▸ Exercise inputs:
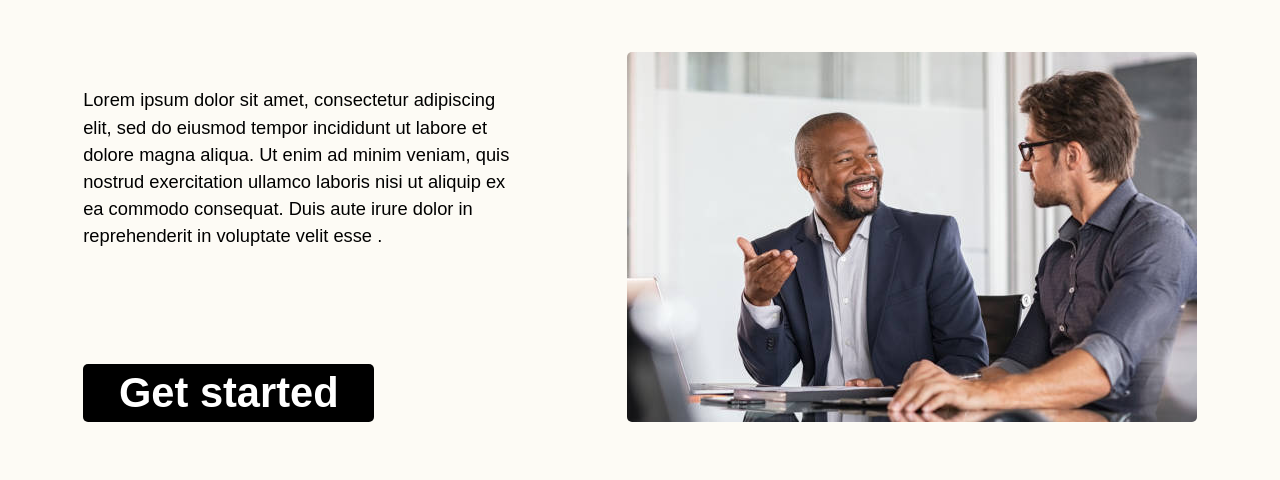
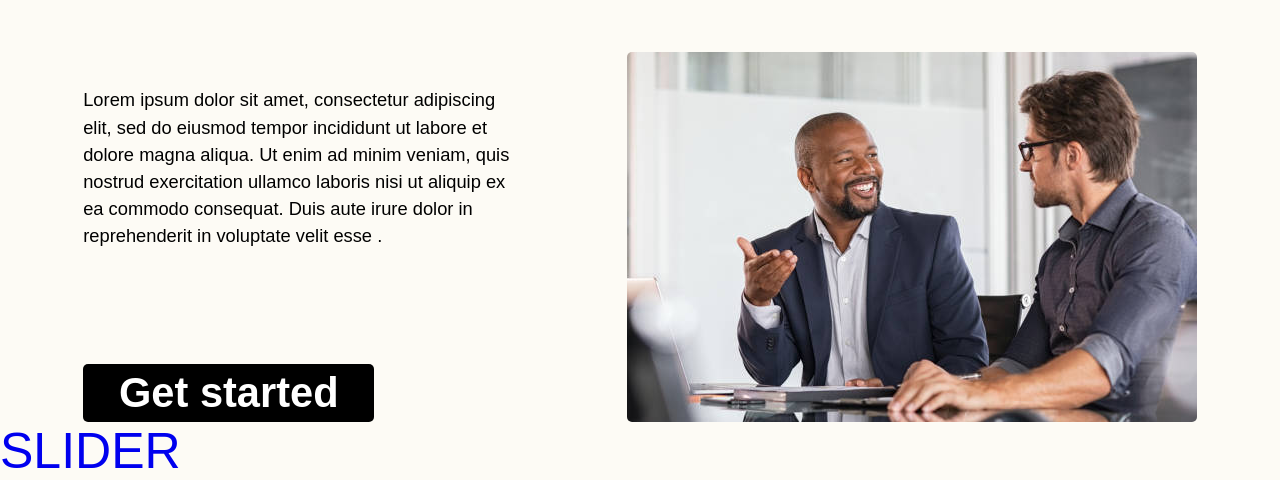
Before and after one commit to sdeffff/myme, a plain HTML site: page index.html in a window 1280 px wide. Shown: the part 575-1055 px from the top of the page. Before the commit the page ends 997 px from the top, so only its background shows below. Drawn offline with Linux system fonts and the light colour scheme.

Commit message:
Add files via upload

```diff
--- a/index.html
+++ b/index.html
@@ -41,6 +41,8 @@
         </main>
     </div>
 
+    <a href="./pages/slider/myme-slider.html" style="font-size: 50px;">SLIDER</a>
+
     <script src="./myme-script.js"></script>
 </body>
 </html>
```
---
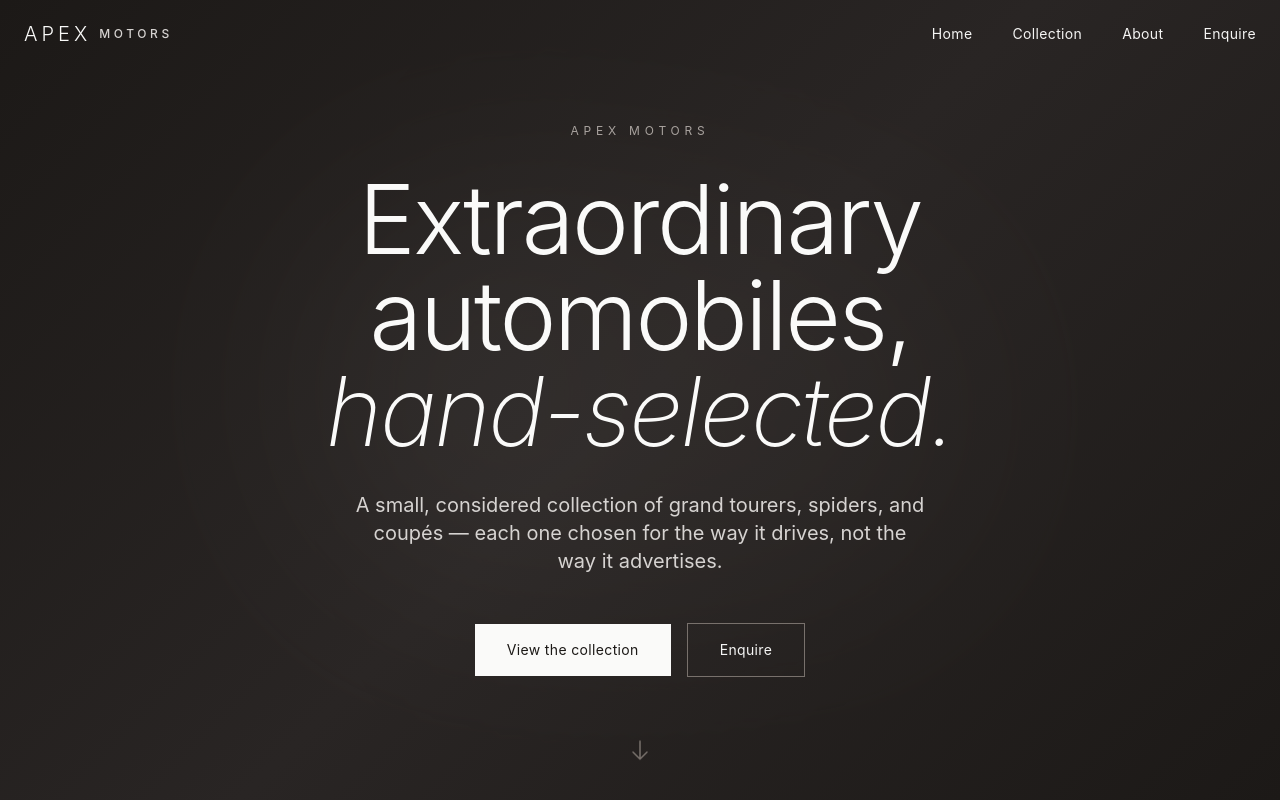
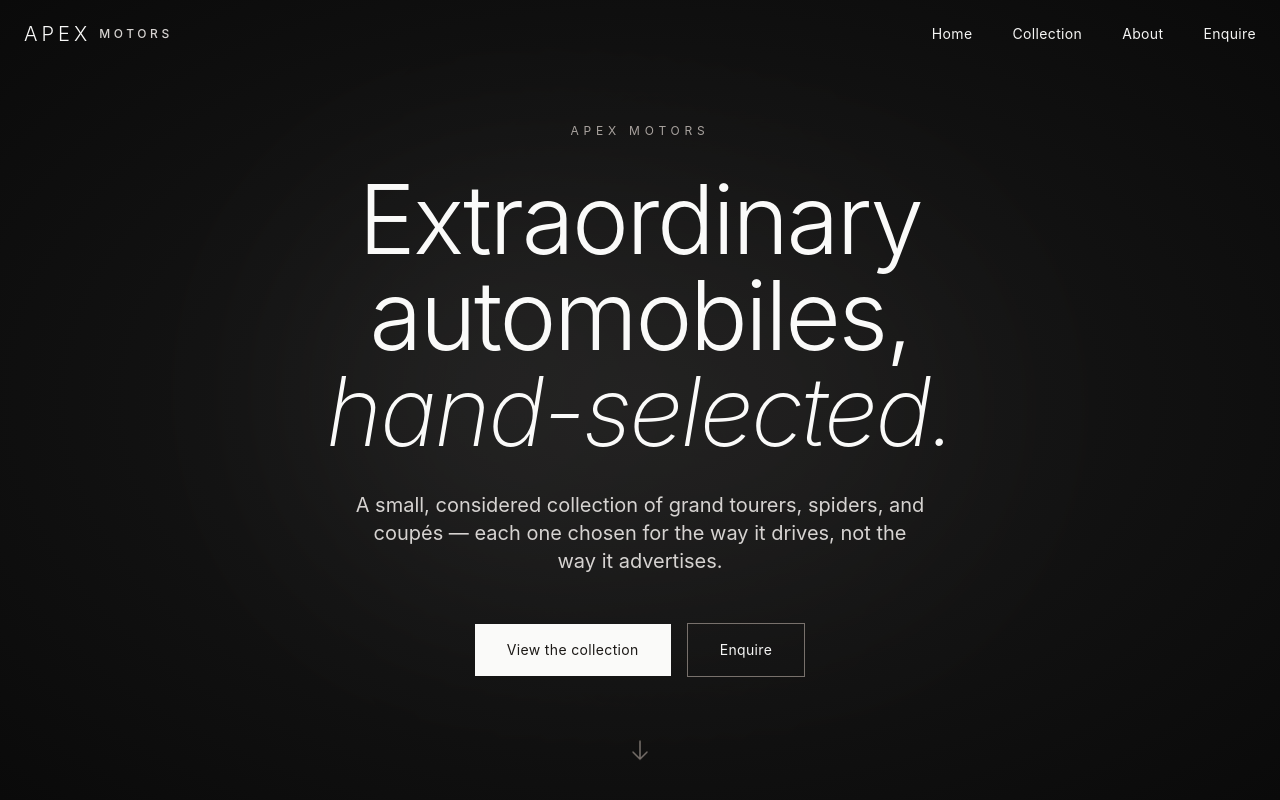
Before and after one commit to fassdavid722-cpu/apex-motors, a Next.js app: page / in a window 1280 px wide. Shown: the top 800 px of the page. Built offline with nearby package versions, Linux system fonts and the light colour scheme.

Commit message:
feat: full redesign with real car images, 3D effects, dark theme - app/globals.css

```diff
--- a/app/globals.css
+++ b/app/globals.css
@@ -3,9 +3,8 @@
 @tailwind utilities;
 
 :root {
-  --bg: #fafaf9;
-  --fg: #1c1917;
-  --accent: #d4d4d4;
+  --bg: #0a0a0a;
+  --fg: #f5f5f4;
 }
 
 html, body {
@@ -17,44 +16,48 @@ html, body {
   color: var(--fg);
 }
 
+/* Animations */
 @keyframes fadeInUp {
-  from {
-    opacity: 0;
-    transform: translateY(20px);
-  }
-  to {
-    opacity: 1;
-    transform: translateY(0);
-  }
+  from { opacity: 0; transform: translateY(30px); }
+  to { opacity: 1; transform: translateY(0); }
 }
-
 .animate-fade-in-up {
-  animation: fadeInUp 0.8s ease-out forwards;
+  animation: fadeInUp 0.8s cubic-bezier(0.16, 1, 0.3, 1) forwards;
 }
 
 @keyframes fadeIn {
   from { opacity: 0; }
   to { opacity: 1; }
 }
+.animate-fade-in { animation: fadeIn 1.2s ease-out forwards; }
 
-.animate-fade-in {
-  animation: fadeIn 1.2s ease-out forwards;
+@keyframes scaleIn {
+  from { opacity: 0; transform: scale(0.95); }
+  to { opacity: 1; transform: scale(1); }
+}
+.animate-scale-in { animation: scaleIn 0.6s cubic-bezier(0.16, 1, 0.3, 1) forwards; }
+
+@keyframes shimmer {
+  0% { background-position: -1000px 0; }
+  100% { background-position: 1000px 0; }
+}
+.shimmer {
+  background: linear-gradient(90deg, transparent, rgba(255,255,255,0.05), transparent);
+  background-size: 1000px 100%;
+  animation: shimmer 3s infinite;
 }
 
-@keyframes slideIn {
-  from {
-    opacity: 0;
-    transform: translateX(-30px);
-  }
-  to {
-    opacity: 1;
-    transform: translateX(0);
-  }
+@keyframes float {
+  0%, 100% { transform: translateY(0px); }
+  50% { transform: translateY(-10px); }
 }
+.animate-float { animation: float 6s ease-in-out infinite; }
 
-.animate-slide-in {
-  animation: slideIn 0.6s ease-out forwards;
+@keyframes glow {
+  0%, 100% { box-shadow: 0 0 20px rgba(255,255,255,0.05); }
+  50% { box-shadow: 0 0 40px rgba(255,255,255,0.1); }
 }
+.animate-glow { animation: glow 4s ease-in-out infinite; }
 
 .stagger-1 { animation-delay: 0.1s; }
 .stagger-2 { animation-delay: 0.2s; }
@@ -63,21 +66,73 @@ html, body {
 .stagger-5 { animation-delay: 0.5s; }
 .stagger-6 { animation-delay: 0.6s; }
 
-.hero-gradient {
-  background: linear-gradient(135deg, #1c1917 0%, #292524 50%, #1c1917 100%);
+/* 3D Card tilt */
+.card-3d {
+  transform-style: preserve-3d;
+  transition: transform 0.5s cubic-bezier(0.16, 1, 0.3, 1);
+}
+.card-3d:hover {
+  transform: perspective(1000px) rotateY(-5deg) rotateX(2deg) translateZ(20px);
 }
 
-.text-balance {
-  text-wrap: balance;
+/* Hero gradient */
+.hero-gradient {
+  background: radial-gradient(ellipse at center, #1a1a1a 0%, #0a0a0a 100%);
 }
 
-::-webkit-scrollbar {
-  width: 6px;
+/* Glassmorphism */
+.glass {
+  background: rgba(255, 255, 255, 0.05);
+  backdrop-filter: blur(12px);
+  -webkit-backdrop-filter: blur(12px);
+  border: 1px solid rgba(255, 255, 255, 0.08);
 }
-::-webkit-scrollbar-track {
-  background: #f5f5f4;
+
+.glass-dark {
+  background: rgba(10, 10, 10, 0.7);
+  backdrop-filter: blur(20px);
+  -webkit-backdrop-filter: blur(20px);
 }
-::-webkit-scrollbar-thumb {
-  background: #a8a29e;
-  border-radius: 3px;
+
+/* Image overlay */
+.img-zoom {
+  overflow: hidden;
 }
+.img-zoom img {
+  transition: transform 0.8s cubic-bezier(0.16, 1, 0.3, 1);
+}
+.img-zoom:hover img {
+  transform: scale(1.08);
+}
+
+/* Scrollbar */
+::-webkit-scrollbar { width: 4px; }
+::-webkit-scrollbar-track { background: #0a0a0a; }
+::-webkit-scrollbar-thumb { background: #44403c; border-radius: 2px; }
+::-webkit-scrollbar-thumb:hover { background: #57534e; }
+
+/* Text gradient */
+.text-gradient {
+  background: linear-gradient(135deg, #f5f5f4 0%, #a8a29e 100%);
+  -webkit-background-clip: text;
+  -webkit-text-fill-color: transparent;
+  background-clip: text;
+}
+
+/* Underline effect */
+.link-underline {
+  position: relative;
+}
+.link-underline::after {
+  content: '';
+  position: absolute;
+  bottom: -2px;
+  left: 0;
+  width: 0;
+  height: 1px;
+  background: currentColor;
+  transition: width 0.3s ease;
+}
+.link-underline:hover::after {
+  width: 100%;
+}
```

▸ Work order: Counting only lines with the word "html" in them, say how many there are in the entries above, with no other words.

▸ Reply to the exercise: 8